We hear the term a lot lately. “The elites.”
In sports, elite is a compliment. In travel, it’s a perk. In politics, it’s poison.
Particularly in the recent election. The electoral college, which is tilted away from the dominance of city-dwellers, shows a substantial vote “against the elites.” Although the beneficiary is himself a billionaire.
Apparently, money alone isn’t enough to make you “elite.”
There has always been an elite in this country. Boston Brahmins, New York’s “Old 400” families. The Roosevelts, Teddy, FDR and Eleanor. The east coast intelligentsia. Wall Street bankers.
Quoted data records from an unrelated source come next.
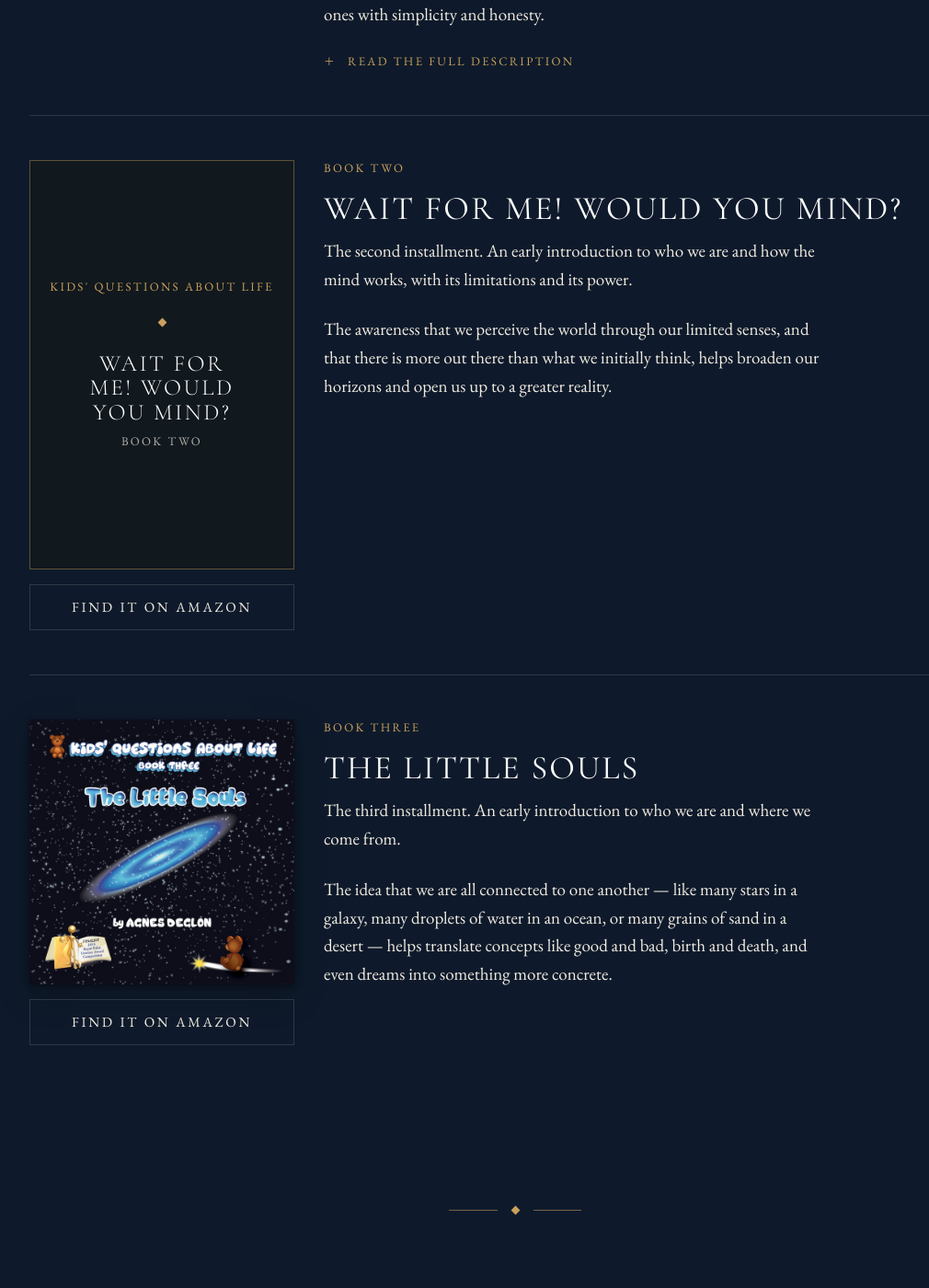
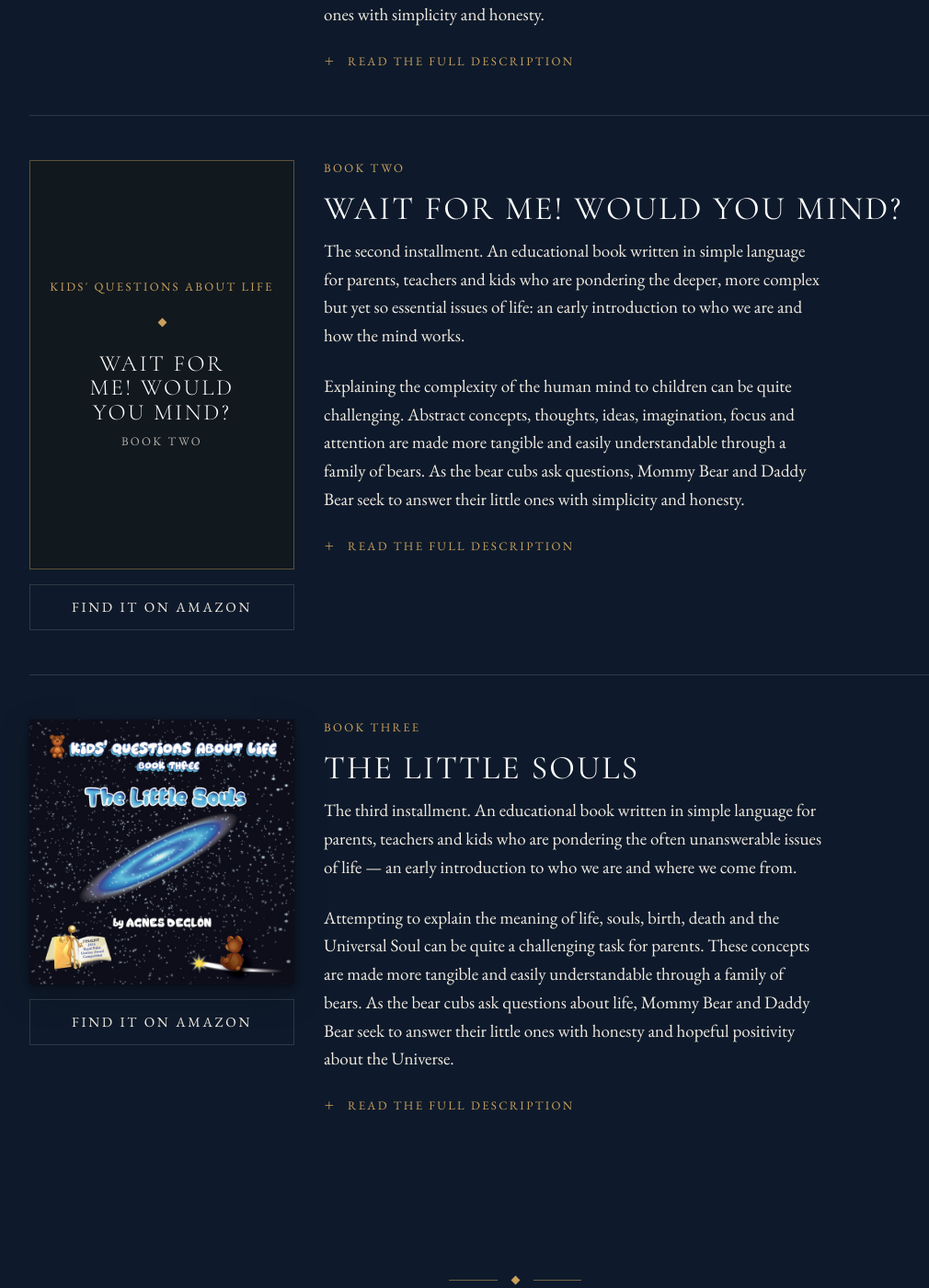
Before and after one commit to adeglon/adeglon.github.io, a Jekyll site: the page built from docs/books/index.html, in a window 1280 px wide and 1400 px high, scrolled down 3948 px. Shown: the whole window at 92% size, without its empty margins (80-1090 px from the left). Built offline with Jekyll 4.4.1, drawn with Linux system fonts in a browser that asks for light colours; a script that is not in the unit is left out.

Commit message:
Give Books Two and Three the same full description as Book One
Their WordPress pages only ever carried a single paragraph each. The complete
back-cover copy came from Agnes's own Amazon listings - her text, her books.
Both now open with a paragraph on the page and put the rest behind the same
quiet disclosure Book One uses.

```diff
--- a/docs/_data/published.yml
+++ b/docs/_data/published.yml
@@ -63,22 +63,46 @@ series:
         asin: "1947392085"
         cover_alt: Cover of Wait for Me! Would You Mind?
         blurb: >-
-          The second installment. An early introduction to who we are and how
-          the mind works, with its limitations and its power.
+          The second installment. An educational book written in simple
+          language for parents, teachers and kids who are pondering the deeper,
+          more complex but yet so essential issues of life: an early
+          introduction to who we are and how the mind works.
         body:
+          - >-
+            Explaining the complexity of the human mind to children can be quite
+            challenging. Abstract concepts, thoughts, ideas, imagination, focus
+            and attention are made more tangible and easily understandable
+            through a family of bears. As the bear cubs ask questions, Mommy
+            Bear and Daddy Bear seek to answer their little ones with simplicity
+            and honesty.
           - >-
             The awareness that we perceive the world through our limited senses,
             and that there is more out there than what we initially think, helps
             broaden our horizons and open us up to a greater reality.
+          - >-
+            Knowing about the mind's way of thinking, and becoming aware of the
+            presence of more than we perceive, is essential. The mind becomes
+            our tool rather than our identity. We become more capable of
+            distancing ourselves, of choosing what we want to believe and what
+            kind of information to feed our minds.
       - number: Three
         title: The Little Souls
         asin: "194739214X"
         cover: /assets/books/little-souls-cover.jpg
         cover_alt: Cover of The Little Souls
         blurb: >-
-          The third installment. An early introduction to who we are and where
-          we come from.
+          The third installment. An educational book written in simple language
+          for parents, teachers and kids who are pondering the often
+          unanswerable issues of life — an early introduction to who we are and
+          where we come from.
         body:
+          - >-
+            Attempting to explain the meaning of life, souls, birth, death and
+            the Universal Soul can be quite a challenging task for parents.
+            These concepts are made more tangible and easily understandable
+            through a family of bears. As the bear cubs ask questions about
+            life, Mommy Bear and Daddy Bear seek to answer their little ones
+            with honesty and hopeful positivity about the Universe.
           - >-
             The idea that we are all connected to one another — like many stars
             in a galaxy, many droplets of water in an ocean, or many grains of
```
The elite gets blurred with issues of class—the upper class of birth and the upper middle class of meritocracy. The latter includes smart people who write successful books, publish the news, who set and administer policy, who run corporations and things, in general.
This election added a new meaning to the term.
No longer is elite status an aspiration to work toward and celebrate in a child’s achievement. Now it expresses the parents’ alienation.
We think “the elites” look down on us.
If they do, the reason is education.
For generations, Americans have believed in education as the path to upward mobility. Public education. Higher education. Community education. Something more than job training. Gradually, that has slipped away.
Why does it matter? Because a rounded education gives us a lot more than job skills.
Such as, a fuller understanding of where we come from, how we fit into the story of our village, town, state and nation. How those stories fit into the story of the world.
No story is more fragile.
My ancestors came from Scotland, France and Germany. The American story that brought them together is an invention of the human mind.
We like to think it descended in pure form from our Founding Fathers, “the elite” of their time, as we imagine it. But in truth the story of America is altered continually, by every generation.
By every individual family that pulls away from community, by every schoolroom (public, private or home) that gives in to the seduction of propaganda when choosing texts to study.
It’s altered by every vote we cast.
The narrow definition of “the elites” as people who “don’t get it,” who “look down on us,” is a product of perception distorted by hidden purpose. Very gradually it has risen to supplant the dream of our parents and grandparents for better lives defined by something more than the size of a television set or waist.
We don’t even know it is happening because we don’t have the education to decode it.
The father of modern advertising, a German named Goebbels, taught us that power can be gained by inventing an alternative “truth,” then repeating and repeating it. Imagine if he’d had the tools of social media and the internet to do that with.
We vote from our gut, not our minds. We vote by feelings created by the information we take in. From media, community, church and friends. From personal experience.
And all of it can be manipulated by one elite we didn’t notice.
The cynical elite who hovered behind the scenes in this past election, but whom we are coming to know all too well.
The popularizers of the alt-right, neo-Nazi fringe: Steve Bannon and Breitbart News.
And the billionaire outliers slated for Trump’s cabinet. Former Goldman Sachs traders, hedge fund managers, contrarian ideologues and more generals than most military juntas boast.
We spoiled children have set fire to our homeland without even a cave to run to.